- A. K. S. Jardine, D. Lin, and D. Banjevic, “A review on machinery diagnostics and prognostics implementing condition-based maintenance,” Mechanical Systems and Signal Processing, vol. 20, no. 7, pp. 1483–1510, 2006.
- J. Bell, Condition Based Maintenance Plus DoD Guidebook, Department of Defense, 2008.
- G. Niu, B. S. Yang, and M. Pecht, “Development of an optimized condition-based maintenance system by data fusion and reliability-centered maintenance,” Reliability Engineering and System Safety, vol. 95, no. 7, pp. 786–796, 2010.
- A. K. S. Jardine, P. M. Anderson, and D. S. Mann, “Application of the Weibull proportional hazard model to aircraft and marine engine failure data,” Quality and Reliability Engineering International, vol. 3, pp. 77–82, 1987.
- P. J. Vlok, M. Wnek, and M. Zygmunt, “Utilising statistical residual life estimates of bearings to quantify the influence of preventive maintenance actions,” Mechanical Systems and Signal Processing, vol. 18, no. 4, pp. 833–847, 2004.
- C. Bunks, D. McCarthy, and T. Al-Ani, “Condition-based maintenance of machines using hidden Markov models,” Mechanical Systems and Signal Processing, vol. 14, no. 4, pp. 597–612, 2000.
- M. Dong and D. He, “Hidden semi-markov models for machinery health diagnosis and prognosis,” Transactions of the North American Manufacturing Research Institution of SME, vol. 32, pp. 199–206, 2004.
- D. Lin and V. Makis, “Recursive filters for a partially observable system subject to random failure,” Advances in Applied Probability, vol. 35, no. 1, pp. 207–227, 2003.
- W. Wang, “A model to predict the residual life of rolling element bearings given monitored condition information to date,” IMA Journal Management Mathematics, vol. 13, no. 1, pp. 3–16, 2002.
- J. Vatn, P. Hokstad, and L. Bodsberg, “An overall model for maintenance optimization,” Reliability Engineering and System Safety, vol. 51, no. 3, pp. 241–257, 1996.
- C. G. Vassiliadis and E. N. Pistikopoulos, “Maintenance scheduling and process optimization under uncertainty,” Computers and Chemical Engineering, vol. 25, no. 2-3, pp. 217–236, 2001.
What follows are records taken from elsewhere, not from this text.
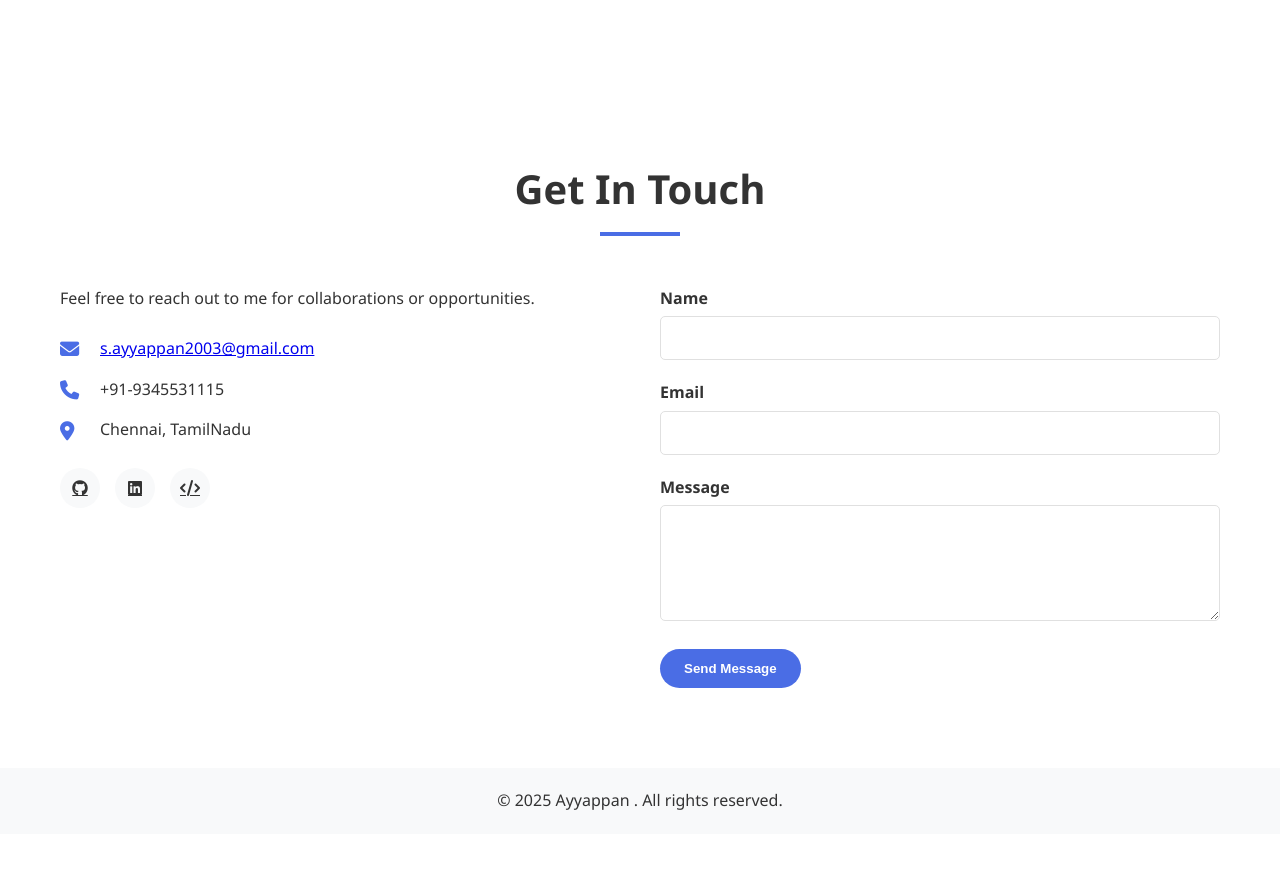
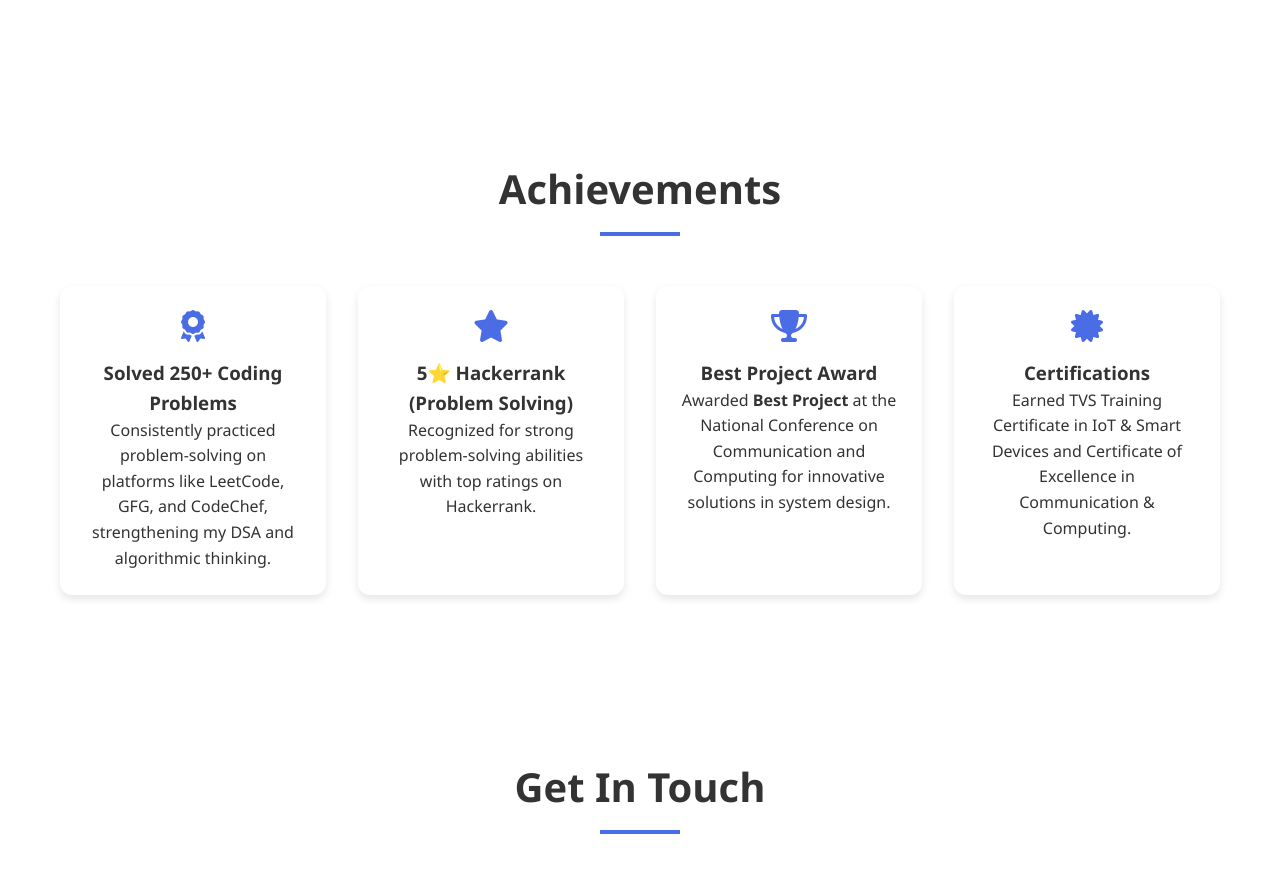
Before and after one commit to Ayyappan-17/portfolio, a website built with Vite: page index.html in a window 1280 px wide. Shown: the part 2622-3495 px from the top of the page. Before the commit the page ends 3456 px from the top, so only its background shows below. Built offline with nearby package versions, Linux system fonts and the light colour scheme.

Commit message:
Updated portfolio code (Achievements section added)

```diff
--- a/css/style.css
+++ b/css/style.css
@@ -213,6 +213,34 @@ header {
     transition: var(--transition);
     left: 5px;
 }
+
+/* Achievements Section */
+.achievements-container {
+    display: grid;
+    grid-template-columns: repeat(auto-fit, minmax(250px, 1fr));
+    gap: 2rem;
+    margin-top: 2rem;
+}
+
+.achievement-card {
+    background: var(--card-bg, #fff);
+    padding: 1.5rem;
+    border-radius: 12px;
+    text-align: center;
+    box-shadow: 0 4px 8px rgba(0,0,0,0.1);
+    transition: transform 0.2s ease-in-out;
+}
+
+.achievement-card:hover {
+    transform: translateY(-5px);
+}
+
+.achievement-card i {
+    font-size: 2rem;
+    color: var(--primary-color, #007bff);
+    margin-bottom: 1rem;
+}
+
 
 .dark-theme .toggle-ball {
     transform: translateX(30px);
--- a/index.html
+++ b/index.html
@@ -152,6 +152,40 @@
             </div>
         </div>
     </section>
+        <!-- Achievements Section -->
+    <section id="achievements" class="section">
+        <div class="container">
+            <h2 class="section-title">Achievements</h2>
+            <div class="achievements-container">
+
+                <div class="achievement-card">
+                    <i class="fas fa-award"></i>
+                    <h3>Solved 250+ Coding Problems</h3>
+                    <p>Consistently practiced problem-solving on platforms like LeetCode, GFG, and CodeChef, strengthening my DSA and algorithmic thinking.</p>
+                </div>
+
+                <div class="achievement-card">
+                    <i class="fas fa-star"></i>
+                    <h3>5⭐ Hackerrank (Problem Solving)</h3>
+                    <p>Recognized for strong problem-solving abilities with top ratings on Hackerrank.</p>
+                </div>
+
+                <div class="achievement-card">
+                    <i class="fas fa-trophy"></i>
+                    <h3>Best Project Award</h3>
+                    <p>Awarded <b>Best Project</b> at the National Conference on Communication and Computing for innovative solutions in system design.</p>
+                </div>
+
+                <div class="achievement-card">
+                    <i class="fas fa-certificate"></i>
+                    <h3>Certifications</h3>
+                    <p>Earned TVS Training Certificate in IoT & Smart Devices and Certificate of Excellence in Communication & Computing.</p>
+                </div>
+
+            </div>
+        </div>
+    </section>
+
 
     <!-- Contact Section -->
     <section id="contact" class="section">
```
- T. Aven and I. T. Castro, “A minimal repair replacement model with two types of failure and a safety constraint,” European Journal of Operational Research, vol. 188, no. 2, pp. 506–515, 2008.
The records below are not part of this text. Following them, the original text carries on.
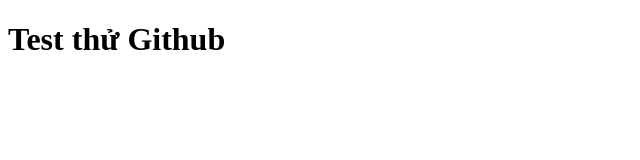
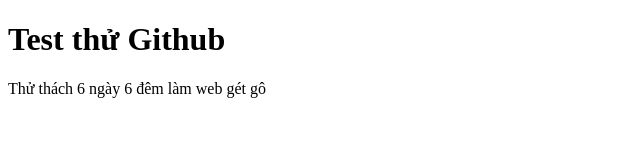
Before and after one commit to takeisan24/takeisan24.github.io, a plain HTML site: page index.html in a window 1280 px wide. Shown: the whole page, without its empty margins (0-640 px from the left). Drawn offline with Linux system fonts and the light colour scheme.

Commit message:
add paragraph

```diff
--- a/index.html
+++ b/index.html
@@ -7,5 +7,6 @@
 </head>
 <body>
     <h1>Test thử Github</h1>
+    <p>Thử thách 6 ngày 6 đêm làm web gét gô</p>
 </body>
 </html>
```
- J. Vatn and T. Aven, “An approach to maintenance optimization where safety issues are important,” Reliability Engineering and System Safety, vol. 95, no. 1, pp. 58–63, 2010.
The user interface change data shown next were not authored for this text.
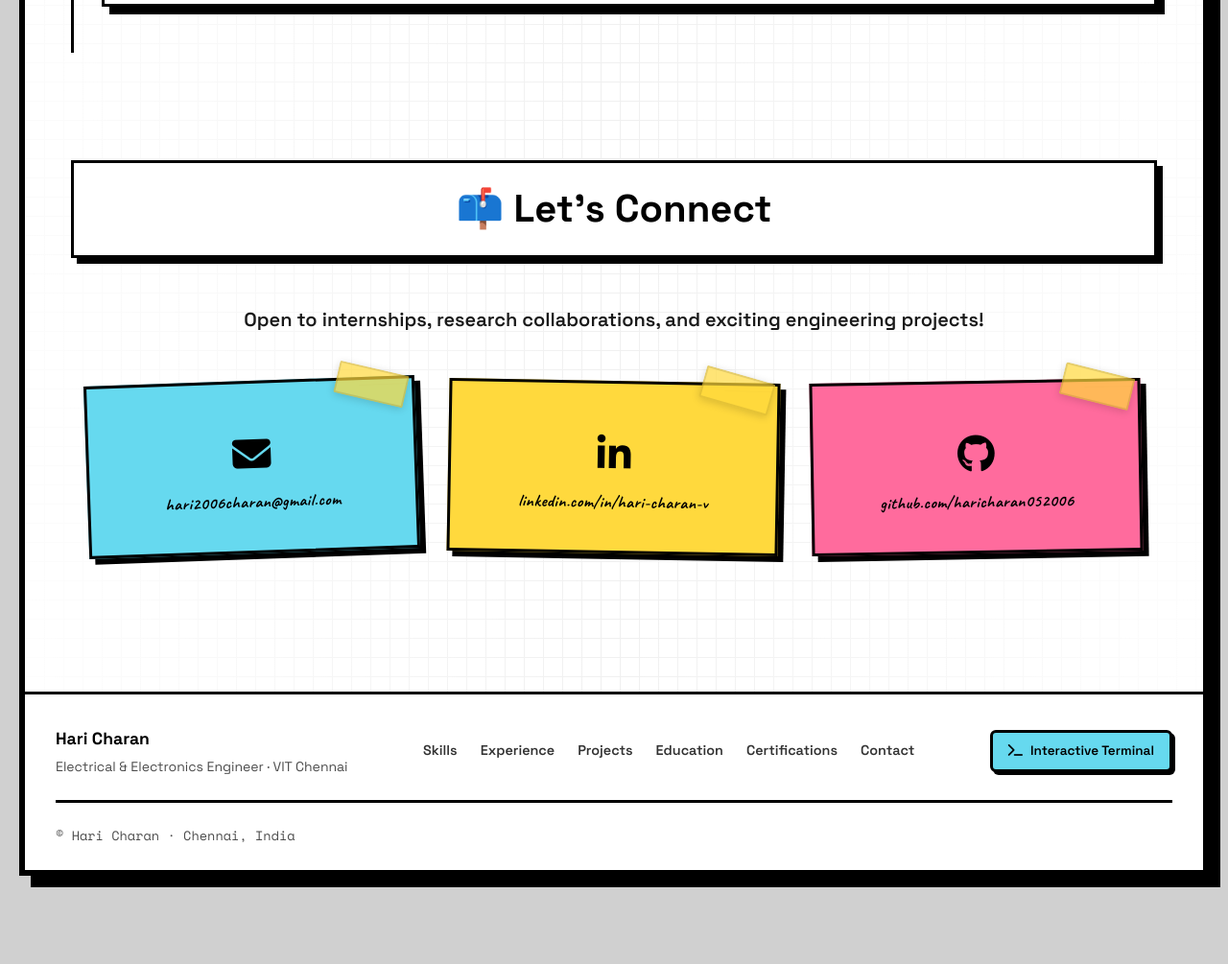
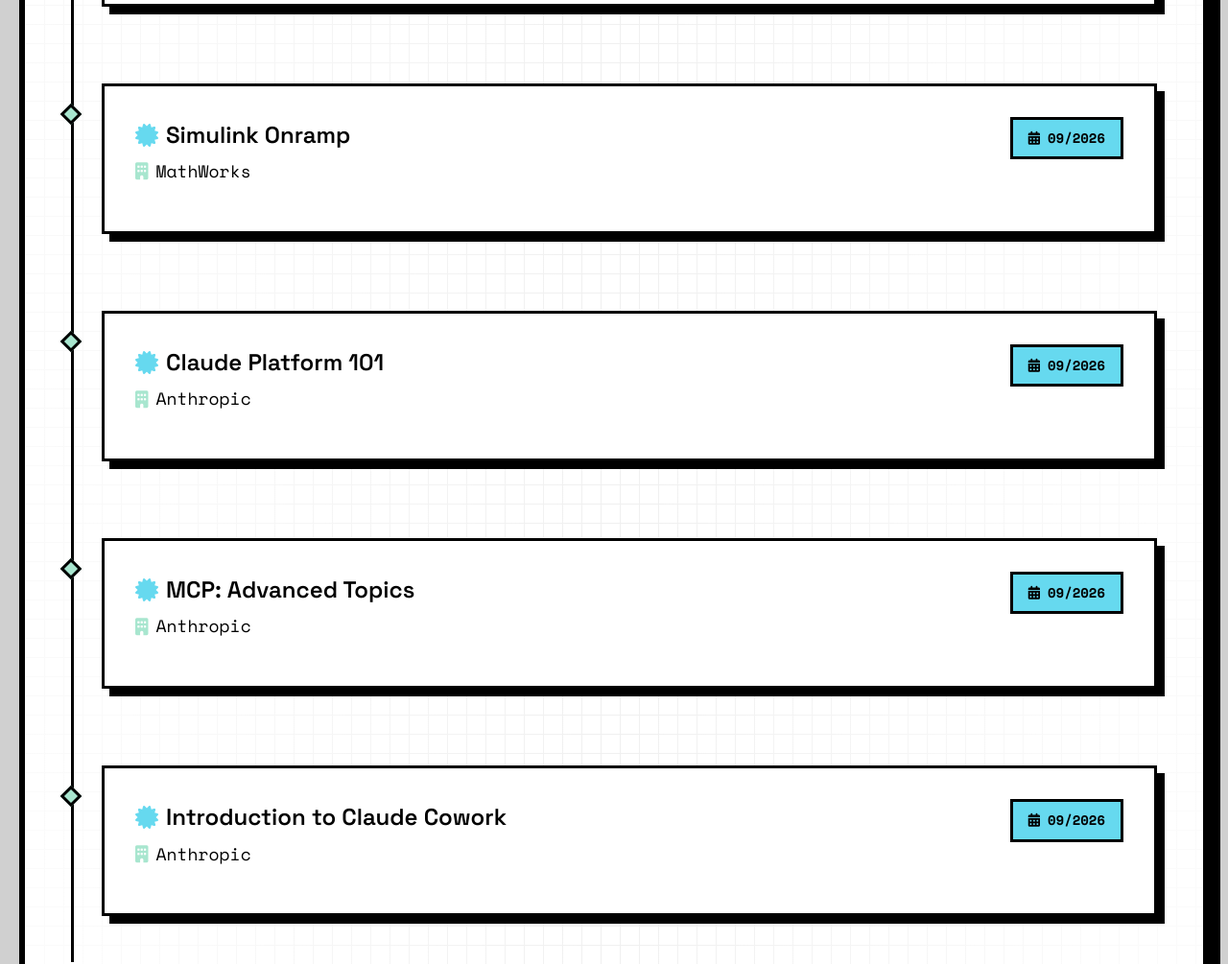
Before and after one commit to haricharan052006/portfolio_final, a plain HTML site: page index.html in a window 1280 px wide. Shown: the part 8220-9225 px from the top of the page at 96% size. Before the commit the page ends 9173 px from the top, so only its background shows below. Drawn offline with nearby package versions, Linux system fonts and the light colour scheme; a web font is replaced by a local one.

Commit message:
fix: add missing certification cards to index.html

```diff
--- a/index.html
+++ b/index.html
@@ -886,6 +886,106 @@
             </div>
           </div>
 
+          <!-- Certification 4: MathWorks -->
+          <div class="timeline-item section fade-in">
+            <div class="timeline-marker"></div>
+            <div class="card timeline-content">
+              <div class="job-header">
+                <div>
+                  <div class="job-title">
+                    <i class="fas fa-certificate"></i>
+                    Simulink Onramp
+                  </div>
+                  <div class="company">
+                    <i class="fas fa-building"></i>
+                    MathWorks
+                  </div>
+                </div>
+                <div>
+                  <span class="badge">
+                    <i class="fas fa-calendar-alt"></i>
+                    09/2026
+                  </span>
+                </div>
+              </div>
+            </div>
+          </div>
+
+          <!-- Certification 5: Anthropic -->
+          <div class="timeline-item section fade-in">
+            <div class="timeline-marker"></div>
+            <div class="card timeline-content">
+              <div class="job-header">
+                <div>
+                  <div class="job-title">
+                    <i class="fas fa-certificate"></i>
+                    Claude Platform 101
+                  </div>
+                  <div class="company">
+                    <i class="fas fa-building"></i>
+                    Anthropic
+                  </div>
+                </div>
+                <div>
+                  <span class="badge">
+                    <i class="fas fa-calendar-alt"></i>
+                    09/2026
+                  </span>
+                </div>
+              </div>
+            </div>
+          </div>
+
+          <!-- Certification 6: Anthropic -->
+          <div class="timeline-item section fade-in">
+            <div class="timeline-marker"></div>
+            <div class="card timeline-content">
+              <div class="job-header">
+                <div>
+                  <div class="job-title">
+                    <i class="fas fa-certificate"></i>
+                    MCP: Advanced Topics
+                  </div>
+                  <div class="company">
+                    <i class="fas fa-building"></i>
+                    Anthropic
+                  </div>
+                </div>
+                <div>
+                  <span class="badge">
+                    <i class="fas fa-calendar-alt"></i>
+                    09/2026
+                  </span>
+                </div>
+              </div>
+            </div>
+          </div>
+
+          <!-- Certification 7: Anthropic -->
+          <div class="timeline-item section fade-in">
+            <div class="timeline-marker"></div>
+            <div class="card timeline-content">
+              <div class="job-header">
+                <div>
+                  <div class="job-title">
+                    <i class="fas fa-certificate"></i>
+                    Introduction to Claude Cowork
+                  </div>
+                  <div class="company">
+                    <i class="fas fa-building"></i>
+                    Anthropic
+                  </div>
+                </div>
+                <div>
+                  <span class="badge">
+                    <i class="fas fa-calendar-alt"></i>
+                    09/2026
+                  </span>
+                </div>
+              </div>
+            </div>
+          </div>
+
         </div>
       </div>
     </div>
```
- A. Sanchez, S. Carlos, S. Martorell, and J. F. Villanueva, “Addressing imperfect maintenance modelling uncertainty in unavailability and cost based optimization,” Reliability Engineering and System Safety, vol. 94, no. 1, pp. 22–32, 2009.
- R. Eberhart and J. Kennedy, “A new optimizer using particle swarm theory,” in Proceedings of the 6th International Symposium on Micro Machine and Human Science, pp. 39–43, IEEE Service Center, Piscataway, NJ, USA, October 1995.